Start With the Basics
One quiet evening at home, I was experimenting with wire jewelry making techniques–and those experiments led to the creation of some of my favorite pieces. With no clear vision of a finished design in mind, I began by playing with simple spirals. I cut 5 3- to 4-inch lengths of 20-gauge black craft wire and, using a pair of round-nose pliers and my fingers, spiraled slightly less than halfway down each piece. I then turned the lengths of wire around and spiraled back toward the center in the opposite direction of the first spirals, creating loose “scrolls.” I was very taken with the appearance of the scrolls and was delighted with my creation from a very basic spiral technique.
Turning the scrolls over and over in my hands, I decided they would look particularly nice linked together. I didn’t have any appropriately sized jump rings to connect the scrolls, so I used another basic wire jewelry making technique to make my own very small black rings. Again using the round-nose pliers, I fashioned small simple loops and used my flush cutters to cut them off from the rest of the wire at the base of the loops. Voila! Little tiny jump rings all my own.
After linking together three of the scroll sections, it dawned on me that I had the beginnings of a very nice bracelet design. But it needed something more than wire. I had a flat oval bronze metal clay bead left over from a previous project which I decided would make a great focal piece.
But the bead’s hole was too thin for even the 20-gauge wire. So I cut a 4-inch piece of wire and a 2-inch piece. I crossed these two lengths, wrapping them around each other in the middle to form a cross and added a simple loop at all four ends. I laid the bead in the center of the cross and bent the ends up at 90-degree angles. I used my little jump rings to attach the spirals (two on one side of the bead and three on the other) to the cross then bent the ends of the cross down across the bead, pinching them down securely with my pliers. I had created my own little bead-holding prongs!
To complete my wire bracelet, I made a hook clasp by cutting a 3-inch length of wire and spiraling about halfway down. I used my pliers to bend the wire back toward the spiral, forming a hook, and I added a tiny simple loop. I added another jump ring to the other end of the bracelet for the “eye.”
Attempts Numbers 2 and 3
I was so happy with the results of my first scroll bracelet that I had to try it again. This time, I made the scrolls tighter for a more “refined” look. And the focal bead I used for this second attempt was one of my favorite stones–African Blue Opal (also known as Impression Stone). Since the hole in this bead was wide enough to accommodate 20-gauge wire, I simply threaded the wire through the bead and made simple loops on the end, which I attached to the spirals. Same technique, very different look!
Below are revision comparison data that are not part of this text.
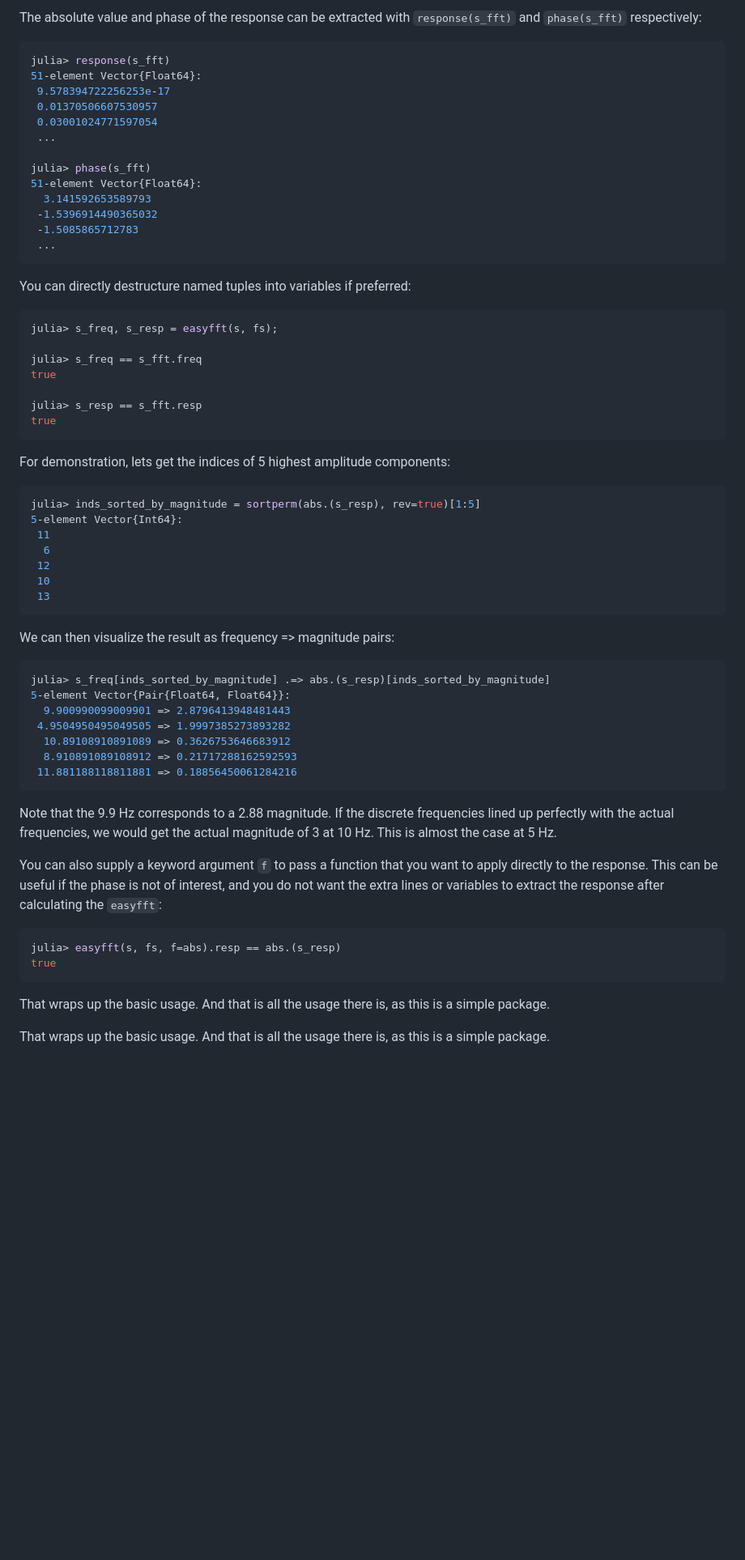
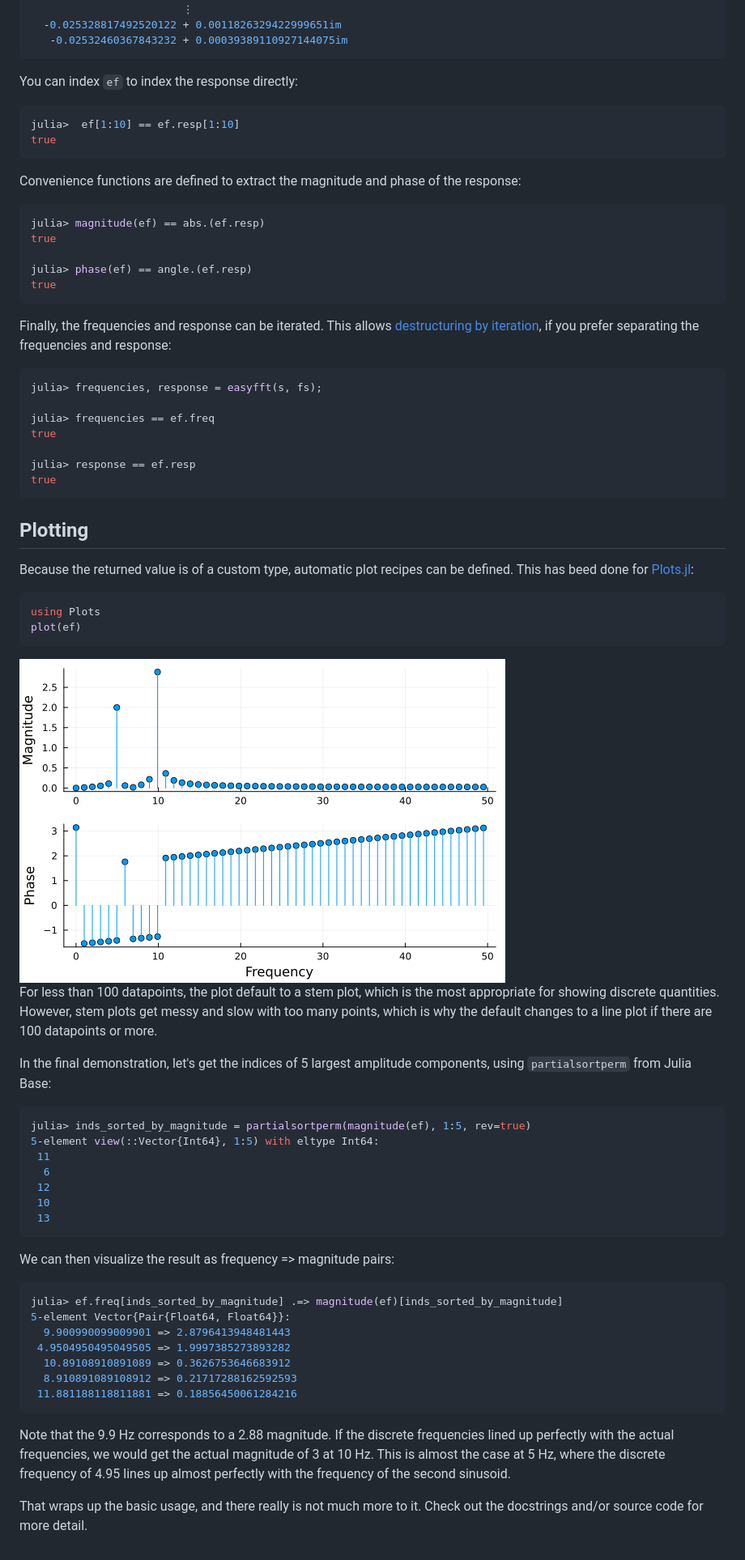
Before and after one commit to KronosTheLate/EasyFFTs.jl, a Markdown page: README.md, the part around the change printed below. Shown: that part at 81% size. Rendered like a GitHub page; blank space fills up the shorter version.

Commit message:
Overhaul readme to reflect EasyFFT changes

````diff
--- a/README.md
+++ b/README.md
@@ -75,36 +86,49 @@ plot(s_fft)
-The absolute value and phase of the response can be extracted with
-`response(s_fft)` and `phase(s_fft)` respectively:
-```julia
-julia> response(s_fft)
-51-element Vector{Float64}:
- 9.578394722256253e-17
- 0.01370506607530957
- 0.03001024771597054
- ...
-
-julia> phase(s_fft)
-51-element Vector{Float64}:
-  3.141592653589793
- -1.5396914490365032
- -1.5085865712783
- ...
+                        ⋮
+  -0.025328817492520122 + 0.0011826329422999651im
+   -0.02532460367843232 + 0.00039389110927144075im
 ```
 
-You can directly destructure named tuples into variables if preferred:
+You can index `ef` to index the response directly:
 ```julia
-julia> s_freq, s_resp = easyfft(s, fs);
-
-julia> s_freq == s_fft.freq
-true
-
-julia> s_resp == s_fft.resp
+julia>  ef[1:10] == ef.resp[1:10]
 true
 ```
 
-For demonstration, lets get the indices of 5 highest amplitude components:
+Convenience functions are defined to extract the magnitude and phase of the response:
 ```julia
-julia> inds_sorted_by_magnitude = sortperm(abs.(s_resp), rev=true)[1:5]
-5-element Vector{Int64}:
+julia> magnitude(ef) == abs.(ef.resp)
+true
+
+julia> phase(ef) == angle.(ef.resp)
+true
+```
+
+Finally, the frequencies and response can be iterated. This allows [destructuring by iteration](https://docs.julialang.org/en/v1/manual/functions/#destructuring-assignment), if you prefer separating the frequencies and response:
+```julia
+julia> frequencies, response = easyfft(s, fs);
+
+julia> frequencies == ef.freq
+true
+
+julia> response == ef.resp
+true
+```
+
+## Plotting
+Because the returned value is of a custom type, automatic plot recipes can be defined. This has beed done for [Plots.jl](https://github.com/JuliaPlots/Plots.jl):
+```julia
+using Plots
+plot(ef)
+```
+![Visualization of FFT](assets/s_fft.png)
+For less than 100 datapoints, the plot default to a stem plot, which is the most appropriate for showing discrete quantities.
+However, stem plots get messy and slow with too many points, which is why the default changes to a line plot if there
+are 100 datapoints or more.
+
+In the final demonstration, let's get the indices of 5 largest amplitude components, using `partialsortperm` from Julia Base:
+```julia
+julia> inds_sorted_by_magnitude = partialsortperm(magnitude(ef), 1:5, rev=true)
+5-element view(::Vector{Int64}, 1:5) with eltype Int64:
  11
   6
  12
@@ -114,7 +138,7 @@ julia> inds_sorted_by_magnitude = sortperm(abs.(s_resp), rev=true)[1:5]
 
 We can then visualize the result as frequency => magnitude pairs:
 ```julia
-julia> s_freq[inds_sorted_by_magnitude] .=> abs.(s_resp)[inds_sorted_by_magnitude]
+julia> ef.freq[inds_sorted_by_magnitude] .=> magnitude(ef)[inds_sorted_by_magnitude]
 5-element Vector{Pair{Float64, Float64}}:
   9.900990099009901 => 2.8796413948481443
  4.9504950495049505 => 1.9997385273893282
@@ -125,17 +149,8 @@ julia> s_freq[inds_sorted_by_magnitude] .=> abs.(s_resp)[inds_sorted_by_magnitud
 
 Note that the 9.9 Hz corresponds to a 2.88 magnitude. If the discrete
 frequencies lined up perfectly with the actual frequencies, we would get the actual
-magnitude of 3 at 10 Hz. This is almost the case at 5 Hz.
+magnitude of 3 at 10 Hz. This is almost the case at 5 Hz, where the discrete frequency of 4.95
+lines up almost perfectly with the frequency of the second sinusoid.
 
-You can also supply a keyword argument `f` to pass a function that you
-want to apply directly to the response. This can be useful if the phase is
-not of interest, and you do not want the extra lines or variables to
-extract the response after calculating the `easyfft`:
-```julia
-julia> easyfft(s, fs, f=abs).resp == abs.(s_resp)
-true
-```
-That wraps up the basic usage. And that is all the usage there is, as this is a simple package.
-
-That wraps up the basic usage. And that is all the usage there is, as this is a
-simple package.
+That wraps up the basic usage, and there really is not much more to it.
+Check out the docstrings and/or source code for more detail.
````
Also changed, not shown: other parts of README.md (+48 -37 lines).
Next, I decided to branch out just a bit and use the scroll design for a pair of wire earrings. Again I used 20-gauge craft wire. I added some wonderful red vintage Czech glass beads with a subtle silver pattern between the scrolls and at the bottom of the earrings (attached with a simple loop). I ended up with a pretty elegant pair of dangle earrings–not something I usually wear, but a very nice look nonetheless.
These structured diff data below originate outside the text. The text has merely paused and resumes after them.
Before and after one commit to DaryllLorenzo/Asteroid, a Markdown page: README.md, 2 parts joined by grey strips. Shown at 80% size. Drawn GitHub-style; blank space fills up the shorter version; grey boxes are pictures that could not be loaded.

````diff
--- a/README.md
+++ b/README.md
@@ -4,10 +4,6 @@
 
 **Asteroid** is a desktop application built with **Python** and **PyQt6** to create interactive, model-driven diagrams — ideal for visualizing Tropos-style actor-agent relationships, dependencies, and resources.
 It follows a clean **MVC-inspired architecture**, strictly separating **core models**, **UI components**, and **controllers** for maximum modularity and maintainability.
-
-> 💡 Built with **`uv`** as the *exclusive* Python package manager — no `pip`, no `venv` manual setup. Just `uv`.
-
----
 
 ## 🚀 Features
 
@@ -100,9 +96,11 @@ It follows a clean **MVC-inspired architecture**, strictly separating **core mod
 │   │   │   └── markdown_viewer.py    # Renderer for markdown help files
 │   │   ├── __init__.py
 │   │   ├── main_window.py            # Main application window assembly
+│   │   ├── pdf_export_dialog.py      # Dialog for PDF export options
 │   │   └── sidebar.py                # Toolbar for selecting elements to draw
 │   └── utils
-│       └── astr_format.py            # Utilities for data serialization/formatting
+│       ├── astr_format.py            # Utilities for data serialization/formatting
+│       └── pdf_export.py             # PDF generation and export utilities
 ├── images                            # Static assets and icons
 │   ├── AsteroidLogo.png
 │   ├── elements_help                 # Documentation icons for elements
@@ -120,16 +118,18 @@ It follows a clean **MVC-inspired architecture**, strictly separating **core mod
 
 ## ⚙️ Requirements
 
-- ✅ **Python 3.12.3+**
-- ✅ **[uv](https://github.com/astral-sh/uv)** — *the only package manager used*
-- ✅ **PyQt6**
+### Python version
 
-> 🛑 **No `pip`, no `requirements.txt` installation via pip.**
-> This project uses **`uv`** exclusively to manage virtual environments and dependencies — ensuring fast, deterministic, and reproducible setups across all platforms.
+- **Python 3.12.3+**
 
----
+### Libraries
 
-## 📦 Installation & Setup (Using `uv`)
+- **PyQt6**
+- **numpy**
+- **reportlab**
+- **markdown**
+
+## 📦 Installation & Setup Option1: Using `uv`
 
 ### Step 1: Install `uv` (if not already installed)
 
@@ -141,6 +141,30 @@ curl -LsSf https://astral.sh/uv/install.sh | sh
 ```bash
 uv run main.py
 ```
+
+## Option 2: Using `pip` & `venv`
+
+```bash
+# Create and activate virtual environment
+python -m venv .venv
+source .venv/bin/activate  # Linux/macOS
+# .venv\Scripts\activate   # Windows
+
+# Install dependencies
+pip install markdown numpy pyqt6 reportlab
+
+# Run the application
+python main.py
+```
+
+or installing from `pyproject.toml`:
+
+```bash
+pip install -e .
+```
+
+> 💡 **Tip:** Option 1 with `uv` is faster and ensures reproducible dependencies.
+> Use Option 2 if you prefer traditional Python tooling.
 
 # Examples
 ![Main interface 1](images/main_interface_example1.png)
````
Finding Inspiration and Information
The great thing about creating these pieces was that I found all of the basic wire jewelry making techniques I needed, as well as a great deal of wire jewelry making inspiration, while I was thumbing through back issues of Step By Step Wire Jewelry. Those older issues are a terrific source of information for coming up with your own wire jewelry making designs.
And now you can save bookshelf space if you want to peruse back issues of the magazine. The 2006 Step by Step Wire Jewelry Collection Download will give you access to many of your favorite wire jewelry making projects and articles whenever you need them, in convenient digital form! It contains every issue of the magazine from 2006, including all the wire jewelry making projects, instructions, tips, and techniques you’ll need.